**Directions**
Across the records below, report how many lines include the word "class", stating the number alone.

**Provided records**
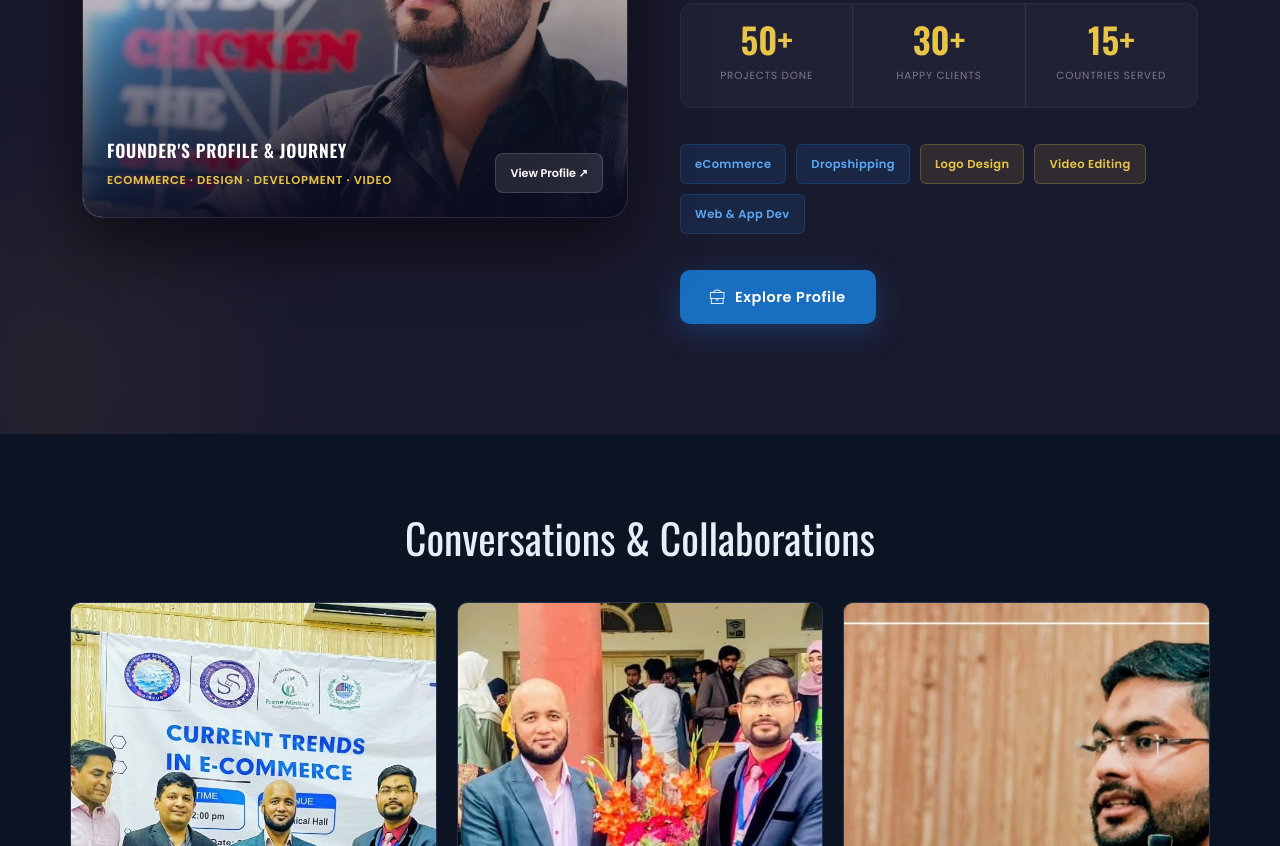
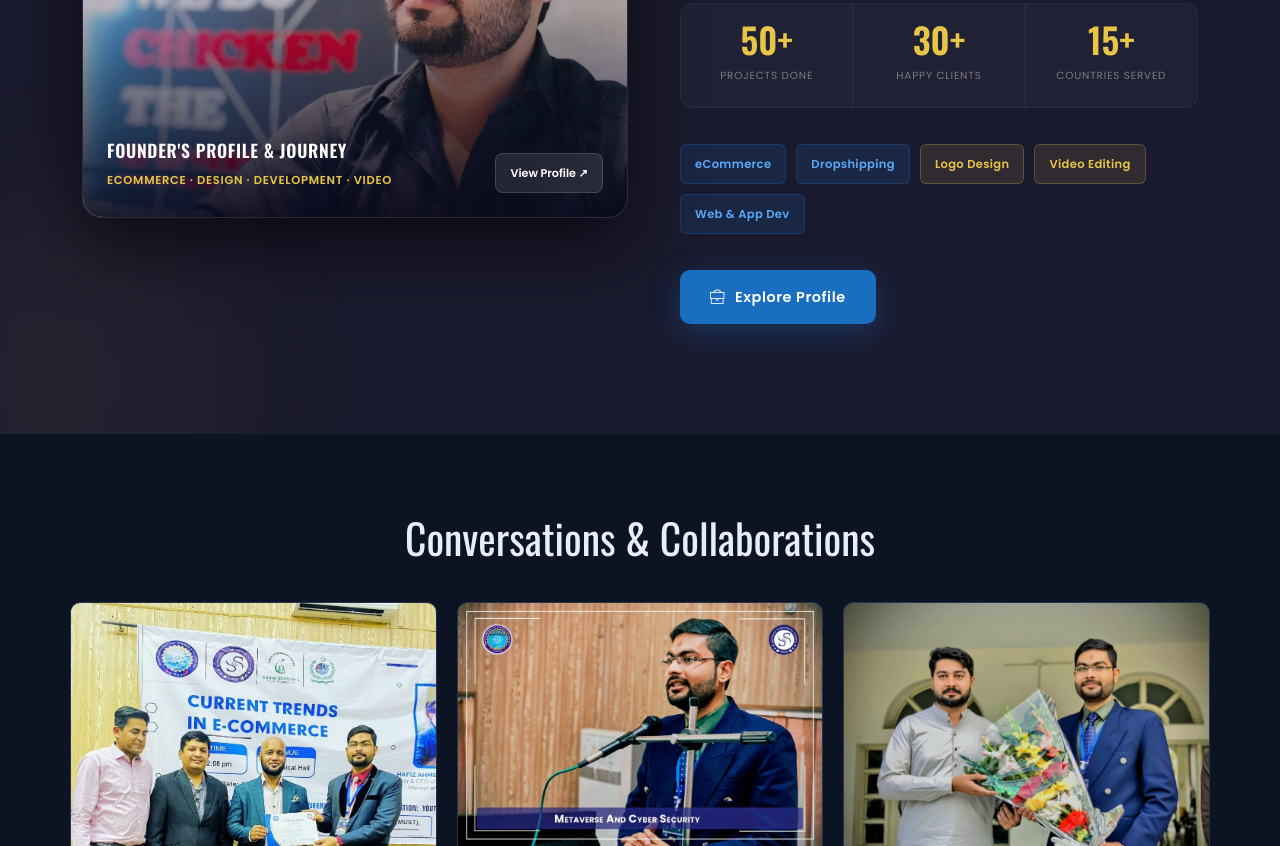
Before and after one commit to mhumzasofficial/Hamzas-official, a plain HTML site: page index.html in a window 1280 px wide. Shown: the part 2587-3433 px from the top of the page. Drawn offline with nearby package versions, Linux system fonts and the light colour scheme; files whose address does not match are found by name.

Commit message:
Update index.html

```diff
--- a/index.html
+++ b/index.html
@@ -750,6 +750,14 @@
   @media (prefers-reduced-motion: reduce) { .lia * { transition: none !important; } }
 </style>
 
+		<style>
+  .lia-grid { display: block !important; column-count: 3; column-gap: 20px; }
+  .lia-item { break-inside: avoid; margin: 0 0 20px !important; }
+  .lia-item img { width: 100% !important; height: auto !important; aspect-ratio: auto !important; object-fit: contain !important; }
+  @media (max-width: 900px) { .lia-grid { column-count: 2; } }
+  @media (max-width: 560px) { .lia-grid { column-count: 1; } }
+</style>
+
 <section class="lia" id="leadership-in-action" aria-labelledby="lia-title">
   <div class="lia-wrap">
     <header class="lia-head">
```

**Task output**
3